PROBLEM STATEMENT: Filter the entries down to the lines holding "Anki", then copy those lines.

SUPPLIED RECORDS:
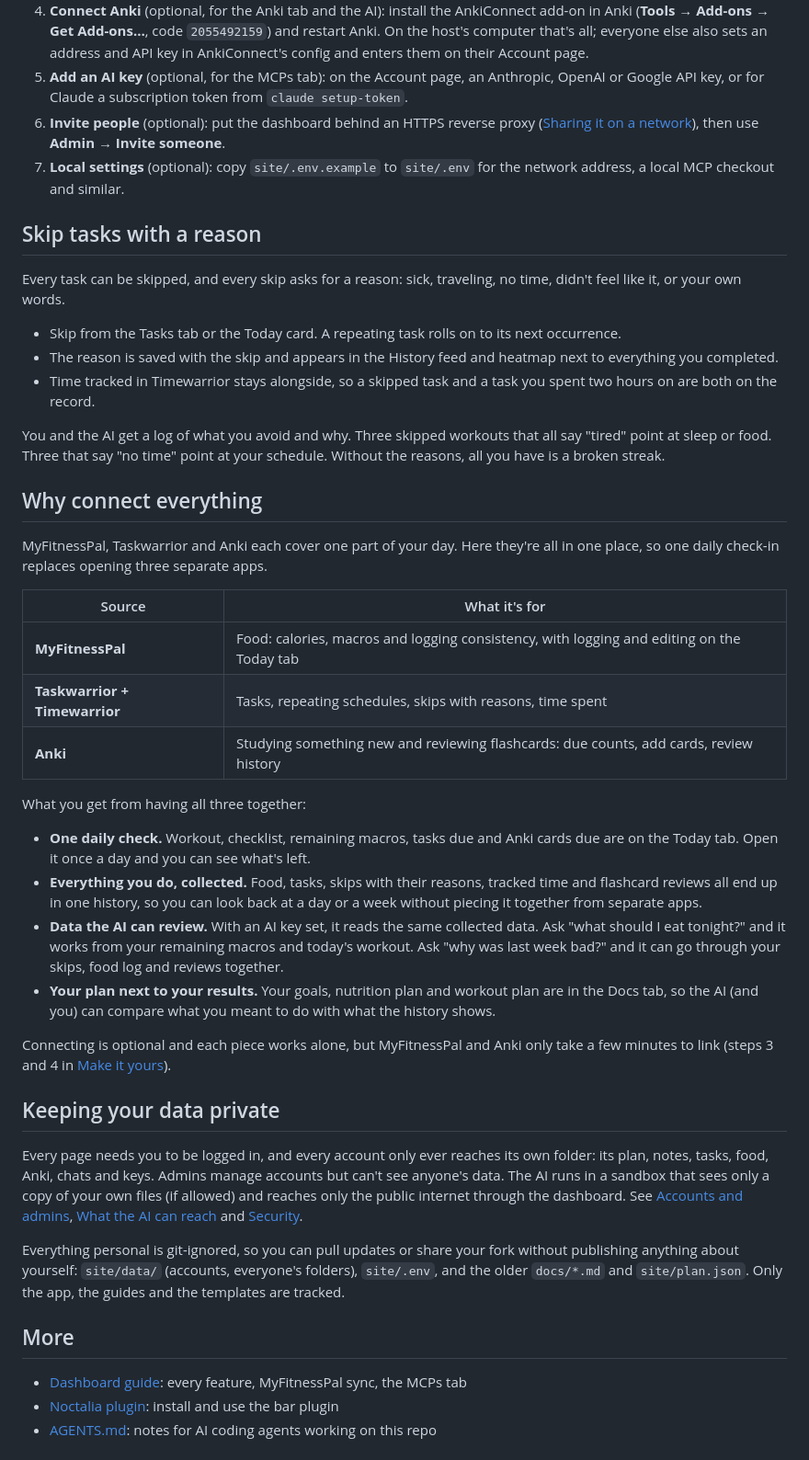
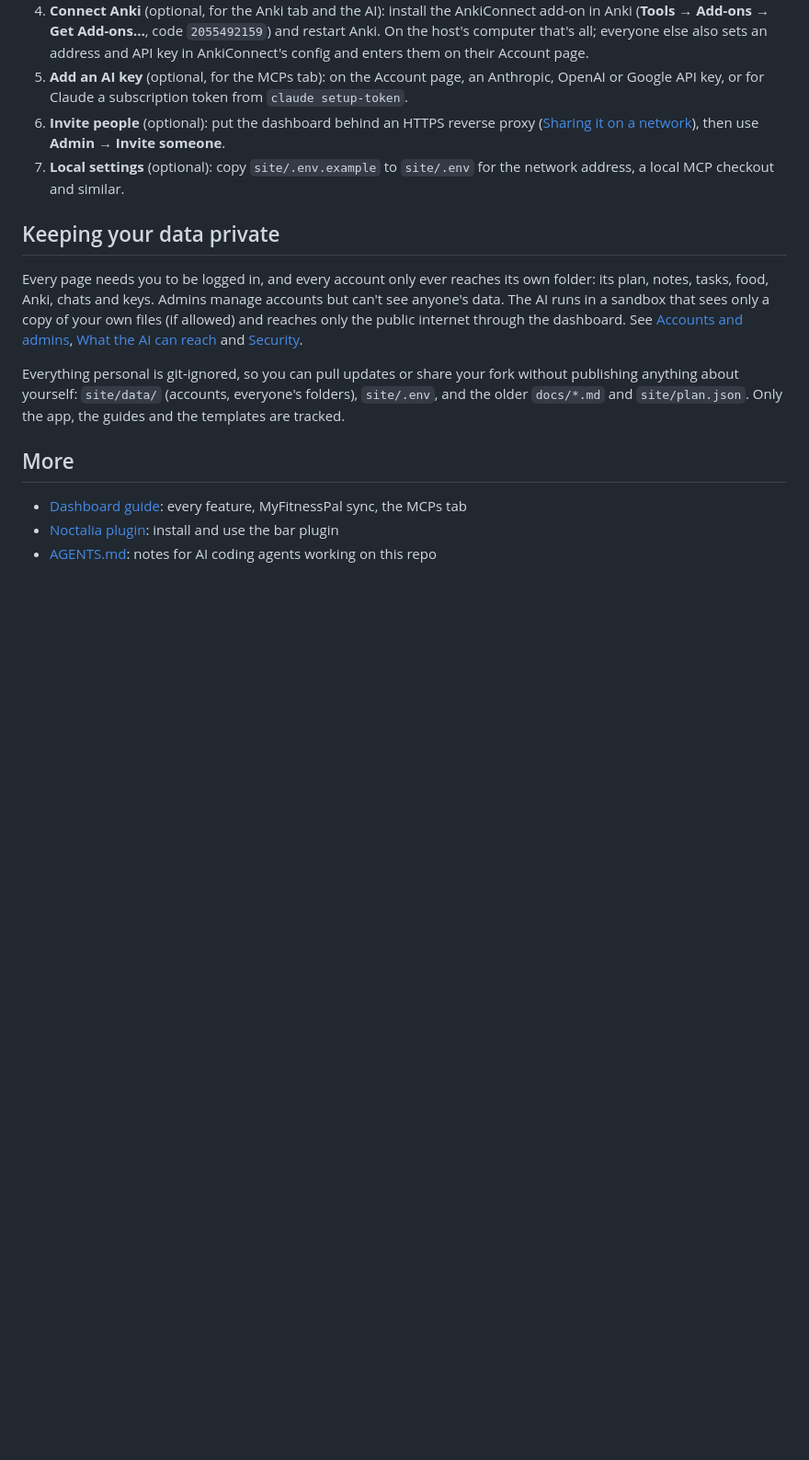
Before and after one commit to shibahex/daily-dashboard, a Markdown page: docs/README.md, the part around one of its changes. Shown at 92% size. Drawn GitHub-style; blank space fills up the shorter version.

```diff
--- a/docs/README.md
+++ b/docs/README.md
@@ -33,35 +60,6 @@ Each account gets its own private folder (`site/data/users/<id>/`, ignored by gi
 6. **Invite people** (optional): put the dashboard behind an HTTPS reverse proxy ([Sharing it on a network](dashboard.md#sharing-it-on-a-network)), then use **Admin → Invite someone**.
 7. **Local settings** (optional): copy `site/.env.example` to `site/.env` for the network address, a local MCP checkout and similar.
 
-## Skip tasks with a reason
-
-Every task can be skipped, and every skip asks for a reason: sick, traveling, no time, didn't feel like it, or your own words.
-
-- Skip from the Tasks tab or the Today card. A repeating task rolls on to its next occurrence.
-- The reason is saved with the skip and appears in the History feed and heatmap next to everything you completed.
-- Time tracked in Timewarrior stays alongside, so a skipped task and a task you spent two hours on are both on the record.
-
-You and the AI get a log of what you avoid and why. Three skipped workouts that all say "tired" point at sleep or food. Three that say "no time" point at your schedule. Without the reasons, all you have is a broken streak.
-
-## Why connect everything
-
-MyFitnessPal, Taskwarrior and Anki each cover one part of your day. Here they're all in one place, so one daily check-in replaces opening three separate apps.
-
-| Source | What it's for |
-| --- | --- |
-| **MyFitnessPal** | Food: calories, macros and logging consistency, with logging and editing on the Today tab |
-| **Taskwarrior + Timewarrior** | Tasks, repeating schedules, skips with reasons, time spent |
-| **Anki** | Studying something new and reviewing flashcards: due counts, add cards, review history |
-
-What you get from having all three together:
-
-- **One daily check.** Workout, checklist, remaining macros, tasks due and Anki cards due are on the Today tab. Open it once a day and you can see what's left.
-- **Everything you do, collected.** Food, tasks, skips with their reasons, tracked time and flashcard reviews all end up in one history, so you can look back at a day or a week without piecing it together from separate apps.
-- **Data the AI can review.** With an AI key set, it reads the same collected data. Ask "what should I eat tonight?" and it works from your remaining macros and today's workout. Ask "why was last week bad?" and it can go through your skips, food log and reviews together.
-- **Your plan next to your results.** Your goals, nutrition plan and workout plan are in the Docs tab, so the AI (and you) can compare what you meant to do with what the history shows.
-
-Connecting is optional and each piece works alone, but MyFitnessPal and Anki only take a few minutes to link (steps 3 and 4 in [Make it yours](#make-it-yours)).
-
 ## Keeping your data private
 
 Every page needs you to be logged in, and every account only ever reaches its own folder: its plan, notes, tasks, food, Anki, chats and keys. Admins manage accounts but can't see anyone's data. The AI runs in a sandbox that sees only a copy of your own files (if allowed) and reaches only the public internet through the dashboard. See [Accounts and admins](dashboard.md#accounts-and-admins), [What the AI can reach](dashboard.md#what-the-ai-can-reach) and [Security](dashboard.md#security).
```
Also changed, not shown: other parts of docs/README.md (+30 -3 lines).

WRITTEN SOLUTION:
-MyFitnessPal, Taskwarrior and Anki each cover one part of your day. Here they're all in one place, so one daily check-in replaces opening three separate apps.
-| **Anki** | Studying something new and reviewing flashcards: due counts, add cards, review history |
-- **One daily check.** Workout, checklist, remaining macros, tasks due and Anki cards due are on the Today tab. Open it once a day and you can see what's left.
-Connecting is optional and each piece works alone, but MyFitnessPal and Anki only take a few minutes to link (steps 3 and 4 in [Make it yours](#make-it-yours)).
 Every page needs you to be logged in, and every account only ever reaches its own folder: its plan, notes, tasks, food, Anki, chats and keys. Admins manage accounts but can't see anyone's data. The AI runs in a sandbox that sees only a copy of your own files (if allowed) and reaches only the public internet through the dashboard. See [Accounts and admins](dashboard.md#accounts-and-admins), [What the AI can reach](dashboard.md#what-the-ai-can-reach) and [Security](dashboard.md#security).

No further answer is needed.